Are you looking to leave the corporate world and start your own business? One of the first things to consider is how to structure your new company. Today we will look at the most basic type of business entity: the sole proprietorship.
A sole proprietorship is the easiest type of business to form. In fact, unless you plan on hiring an employee right away then a federal identification number (FEIN, or EIN) from the IRS is not necessary. Just make sure to open a separate bank account so that all business transactions will be separate from personal transactions. If you plan on using credit cards to pay for expenses then designate one or two that will only be used for business purposes going forward to ease the burden when it comes time to put together your financials.
The main advantage of a sole proprietorship is the tax reporting requirements. Instead of filing Form 1065 or Form 1120-S, which are complex and 5+ pages in length, a sole proprietorship can file their taxes on Schedule C. Schedule C is a two-page form where that lists business income and business expenses for the year. No Balance Sheet is required.
The main disadvantage of a sole proprietorship is the self-employment tax. Not only will your business profit be subject to income tax, it will be subject to an additional 15% self-employment tax. For example, a business that earns $100,000 will pay roughly $15,000 in self-employment tax and income tax at their individual tax rate. Forming an S-Corporation can eliminate at least 50% of the self-employment tax.

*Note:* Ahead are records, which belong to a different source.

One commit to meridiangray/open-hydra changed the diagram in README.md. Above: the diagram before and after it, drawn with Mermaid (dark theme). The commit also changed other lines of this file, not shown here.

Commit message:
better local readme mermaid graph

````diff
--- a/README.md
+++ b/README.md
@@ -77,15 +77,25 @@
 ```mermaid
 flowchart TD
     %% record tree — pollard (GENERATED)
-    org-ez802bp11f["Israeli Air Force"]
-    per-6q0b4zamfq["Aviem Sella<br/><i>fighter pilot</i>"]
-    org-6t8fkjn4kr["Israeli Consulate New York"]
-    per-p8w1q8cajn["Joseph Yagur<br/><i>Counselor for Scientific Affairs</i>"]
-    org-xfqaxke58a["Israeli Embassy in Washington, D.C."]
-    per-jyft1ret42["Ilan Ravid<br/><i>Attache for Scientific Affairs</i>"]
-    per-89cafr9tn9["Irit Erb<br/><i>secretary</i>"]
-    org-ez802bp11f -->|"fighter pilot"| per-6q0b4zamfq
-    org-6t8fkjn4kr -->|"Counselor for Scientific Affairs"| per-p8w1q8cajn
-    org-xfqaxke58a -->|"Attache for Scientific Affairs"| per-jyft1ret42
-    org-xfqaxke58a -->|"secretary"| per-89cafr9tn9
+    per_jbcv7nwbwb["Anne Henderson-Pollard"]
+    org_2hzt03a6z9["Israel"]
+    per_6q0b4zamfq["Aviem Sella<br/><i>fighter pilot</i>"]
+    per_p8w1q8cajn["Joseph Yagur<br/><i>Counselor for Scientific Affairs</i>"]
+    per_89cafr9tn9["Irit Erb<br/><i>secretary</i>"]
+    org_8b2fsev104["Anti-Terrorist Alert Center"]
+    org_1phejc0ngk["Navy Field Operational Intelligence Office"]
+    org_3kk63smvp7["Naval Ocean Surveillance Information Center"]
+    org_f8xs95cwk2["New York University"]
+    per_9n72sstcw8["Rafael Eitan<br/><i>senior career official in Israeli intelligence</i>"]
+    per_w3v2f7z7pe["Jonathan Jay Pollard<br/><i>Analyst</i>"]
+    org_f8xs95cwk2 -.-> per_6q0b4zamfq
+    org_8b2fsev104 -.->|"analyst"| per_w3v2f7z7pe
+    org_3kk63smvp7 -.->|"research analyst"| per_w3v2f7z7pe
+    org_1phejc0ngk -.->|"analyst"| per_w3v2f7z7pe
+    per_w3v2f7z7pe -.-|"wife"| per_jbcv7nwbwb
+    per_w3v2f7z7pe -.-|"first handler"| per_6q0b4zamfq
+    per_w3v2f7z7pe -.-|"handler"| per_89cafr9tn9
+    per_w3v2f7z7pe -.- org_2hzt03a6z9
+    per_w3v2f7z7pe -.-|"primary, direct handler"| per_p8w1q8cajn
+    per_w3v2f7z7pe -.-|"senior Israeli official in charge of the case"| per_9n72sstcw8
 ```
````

Sole proprietors must make estimated tax payments at the end of each quarter to the IRS and applicable states to cover at least 90% of their current year tax liability or 100% of their prior year tax liability to avoid penalties and interest on their tax return.